There’s no doubt that we live in a world ridden with conflict. It’s there between nations, between communities and religions. We all have certain views about every issue, and it’s all based on our experiences as well as what we hear and read. In short, none of us ever really has the full story, and believe in our own illusions. This is exactly the theme handled in Graham Greene’s 1955 novel, The Quiet American.
The Quiet American in the title refers to Alden Pyle, an American CIA agent. Pyle is young, idealistic and rather naïve. His understanding of international politics is based on books written by another author, whose opinions he blindly subscribes too. Hmm, wonder who that sounds like? Oh wait, nearly everyone these days! On the other hand, we have seasoned British journalist, Thomas Fowler, who is pretty much the opposite of Pyle. The one thing that binds them is their common interest in Phuong, a young Vietnamese woman who is looking for a way to secure her future.
The Quiet American is not an easy read. Pyle has been a golden boy, with a good childhood and education, but his unwavering faith in the idea of the Third Force makes him blind to the atrocities committed in its name, including genocide. The interference of the US government in South East Asian affairs under the guise of ‘fixing them’ causes more harm than good, and this has made the book a source of controversy. With the events in Syria these days, this book actually makes you think a lot about the destruction this ‘fix-it’ attitude is causing.

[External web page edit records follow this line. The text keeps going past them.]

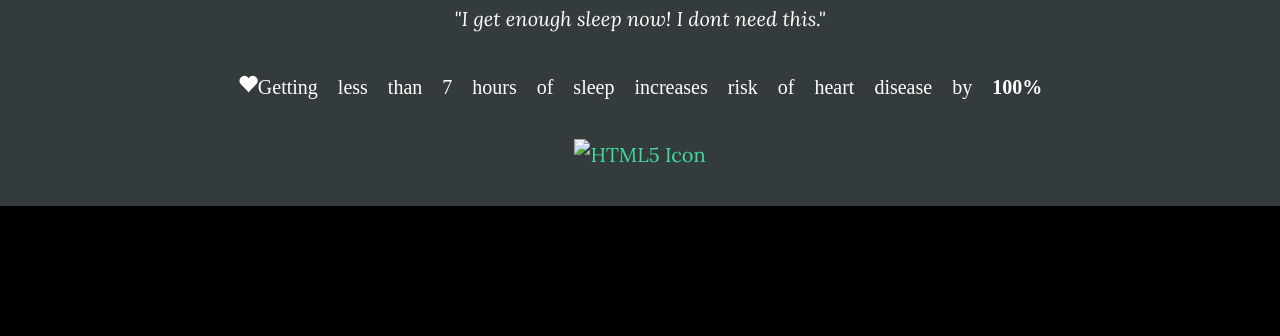
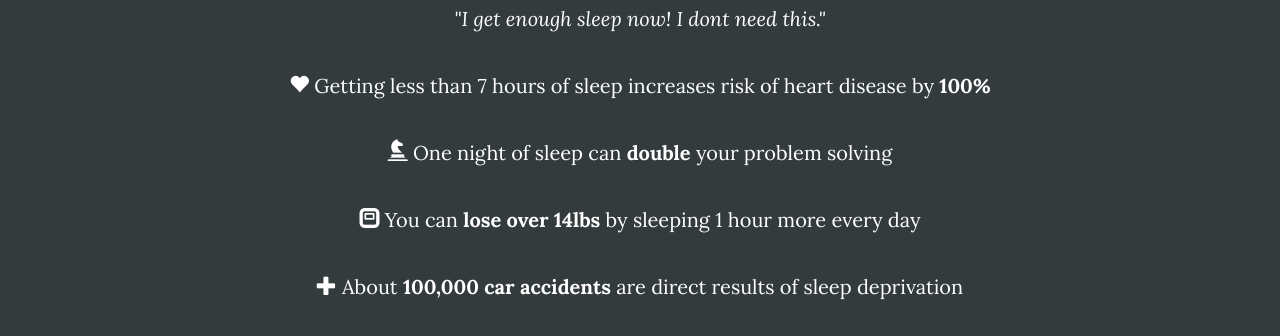
Before and after one commit to GoTheF-ckToSleep/Frontend, a plain HTML site: page inputs.html in a window 1280 px wide. Shown: the part 872-1208 px from the top of the page. Before the commit the page ends 1078 px from the top, so only its background shows below. Drawn offline with Linux system fonts and the light colour scheme; some packages are replaced by stand-ins of ours.

Commit message:
Update inputs.html

```diff
--- a/inputs.html
+++ b/inputs.html
@@ -54,12 +54,16 @@
         </div>
     </header>
 
+
     <div class="social">
         <div class="container">
             <h1>Sleep better during the day</h1>
             <p><i>"I get enough sleep now! I dont need this."</i></p>
-            <p><span class="glyphicon glyphicon-heart">Getting less than 7 hours of sleep increases risk of heart disease by <b>100%</b></span><p>
-            <a href="https://twitter.com/uofthacksgtfts"><img class="social-icon" src="twitter.png" alt="HTML5 Icon"></a>
+            <p><span class="glyphicon glyphicon-heart"></span>  Getting less than 7 hours of sleep increases risk of heart disease by <b>100%</b><p>
+            <p><span class="glyphicon glyphicon-knight"></span>  One night of sleep can <b>double</b> your problem solving</p>
+            <p><span class="glyphicon glyphicon-modal-window"></span>  You can <b>lose over 14lbs</b> by sleeping 1 hour more every day</p>
+            <p><span class="glyphicon glyphicon-plus"></span>  About <b>100,000 car accidents</b> are direct results of sleep deprivation</p>
+            <a href="https://twitter.com/uofthacksgtfts"><img class="social-icon" src="twitter.png" alt="HTML5 Icon">@uoftgtfts</a>
         </div>
     </div>
     <!-- Footer
```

The two main characters are very well-developed and the conversations between them are the soul of the story. The woman, Phuong, is just touched upon, and is another instrument in the conflict between the two men. Greene’s writing is powerful and can be uneasy at times as it touches upon some of our very foundational beliefs. But if a book doesn’t make you think, then what good is it, right?